* Extracted material:
= = =

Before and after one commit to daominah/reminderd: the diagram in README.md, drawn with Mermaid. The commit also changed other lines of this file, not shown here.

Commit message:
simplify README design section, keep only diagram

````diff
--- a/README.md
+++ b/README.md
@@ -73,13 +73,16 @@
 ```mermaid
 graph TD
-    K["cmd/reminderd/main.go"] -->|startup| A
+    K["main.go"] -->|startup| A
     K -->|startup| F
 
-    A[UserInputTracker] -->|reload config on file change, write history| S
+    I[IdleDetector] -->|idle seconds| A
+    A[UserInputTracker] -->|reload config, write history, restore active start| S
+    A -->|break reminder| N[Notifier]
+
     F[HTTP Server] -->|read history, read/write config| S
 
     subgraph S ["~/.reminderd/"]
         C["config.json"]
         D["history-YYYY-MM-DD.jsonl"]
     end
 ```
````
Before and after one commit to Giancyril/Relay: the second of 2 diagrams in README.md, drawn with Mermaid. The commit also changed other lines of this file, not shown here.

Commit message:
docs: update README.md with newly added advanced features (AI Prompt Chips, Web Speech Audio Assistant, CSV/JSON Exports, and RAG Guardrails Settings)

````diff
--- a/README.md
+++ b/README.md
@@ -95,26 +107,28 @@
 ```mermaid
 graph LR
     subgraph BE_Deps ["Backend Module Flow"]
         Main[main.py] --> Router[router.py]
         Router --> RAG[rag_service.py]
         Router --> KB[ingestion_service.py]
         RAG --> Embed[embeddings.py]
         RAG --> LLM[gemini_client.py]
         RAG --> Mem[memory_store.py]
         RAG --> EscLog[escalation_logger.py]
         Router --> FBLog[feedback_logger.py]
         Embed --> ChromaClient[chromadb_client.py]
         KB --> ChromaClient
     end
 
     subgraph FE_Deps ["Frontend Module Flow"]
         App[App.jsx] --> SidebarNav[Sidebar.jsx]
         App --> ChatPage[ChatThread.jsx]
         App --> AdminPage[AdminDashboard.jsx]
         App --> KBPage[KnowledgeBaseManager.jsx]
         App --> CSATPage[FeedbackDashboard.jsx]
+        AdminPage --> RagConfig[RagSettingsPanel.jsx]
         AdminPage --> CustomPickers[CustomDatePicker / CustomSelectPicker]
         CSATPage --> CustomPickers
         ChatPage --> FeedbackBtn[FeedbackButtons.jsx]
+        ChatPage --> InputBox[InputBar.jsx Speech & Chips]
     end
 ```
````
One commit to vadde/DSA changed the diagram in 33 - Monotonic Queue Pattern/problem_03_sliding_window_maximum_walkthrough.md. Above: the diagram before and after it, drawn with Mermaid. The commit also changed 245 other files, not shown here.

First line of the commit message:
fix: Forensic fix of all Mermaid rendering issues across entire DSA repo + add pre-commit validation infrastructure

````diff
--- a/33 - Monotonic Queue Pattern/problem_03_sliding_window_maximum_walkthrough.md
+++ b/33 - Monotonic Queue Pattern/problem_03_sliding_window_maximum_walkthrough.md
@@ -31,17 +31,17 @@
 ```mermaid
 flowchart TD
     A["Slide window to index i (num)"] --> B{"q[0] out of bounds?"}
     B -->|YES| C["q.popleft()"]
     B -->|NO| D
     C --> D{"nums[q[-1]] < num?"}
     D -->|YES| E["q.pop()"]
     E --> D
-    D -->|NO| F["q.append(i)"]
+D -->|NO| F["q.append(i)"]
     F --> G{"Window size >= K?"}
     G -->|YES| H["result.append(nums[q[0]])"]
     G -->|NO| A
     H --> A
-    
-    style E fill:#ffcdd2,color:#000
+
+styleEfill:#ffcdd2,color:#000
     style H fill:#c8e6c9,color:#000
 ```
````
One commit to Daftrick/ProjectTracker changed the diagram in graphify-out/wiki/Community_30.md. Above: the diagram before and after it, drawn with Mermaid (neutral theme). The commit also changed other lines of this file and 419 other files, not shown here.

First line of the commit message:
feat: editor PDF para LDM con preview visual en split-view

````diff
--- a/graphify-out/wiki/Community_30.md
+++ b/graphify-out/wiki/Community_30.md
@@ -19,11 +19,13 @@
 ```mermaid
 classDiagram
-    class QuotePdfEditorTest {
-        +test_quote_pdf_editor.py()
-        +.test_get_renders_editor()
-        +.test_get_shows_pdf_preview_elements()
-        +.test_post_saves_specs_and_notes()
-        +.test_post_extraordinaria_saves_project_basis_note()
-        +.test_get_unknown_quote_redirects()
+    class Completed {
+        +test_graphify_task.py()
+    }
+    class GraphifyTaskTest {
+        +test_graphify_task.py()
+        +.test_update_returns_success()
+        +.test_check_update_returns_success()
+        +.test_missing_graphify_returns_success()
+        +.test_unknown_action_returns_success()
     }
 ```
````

= = =

* How to complete this task:
What lines in the listing above hold the string "wiki"? List them.

* Exercise answer:
One commit to Daftrick/ProjectTracker changed the diagram in graphify-out/wiki/Community_30.md. Above: the diagram before and after it, drawn with Mermaid (neutral theme). The commit also changed other lines of this file and 419 other files, not shown here.
--- a/graphify-out/wiki/Community_30.md
+++ b/graphify-out/wiki/Community_30.md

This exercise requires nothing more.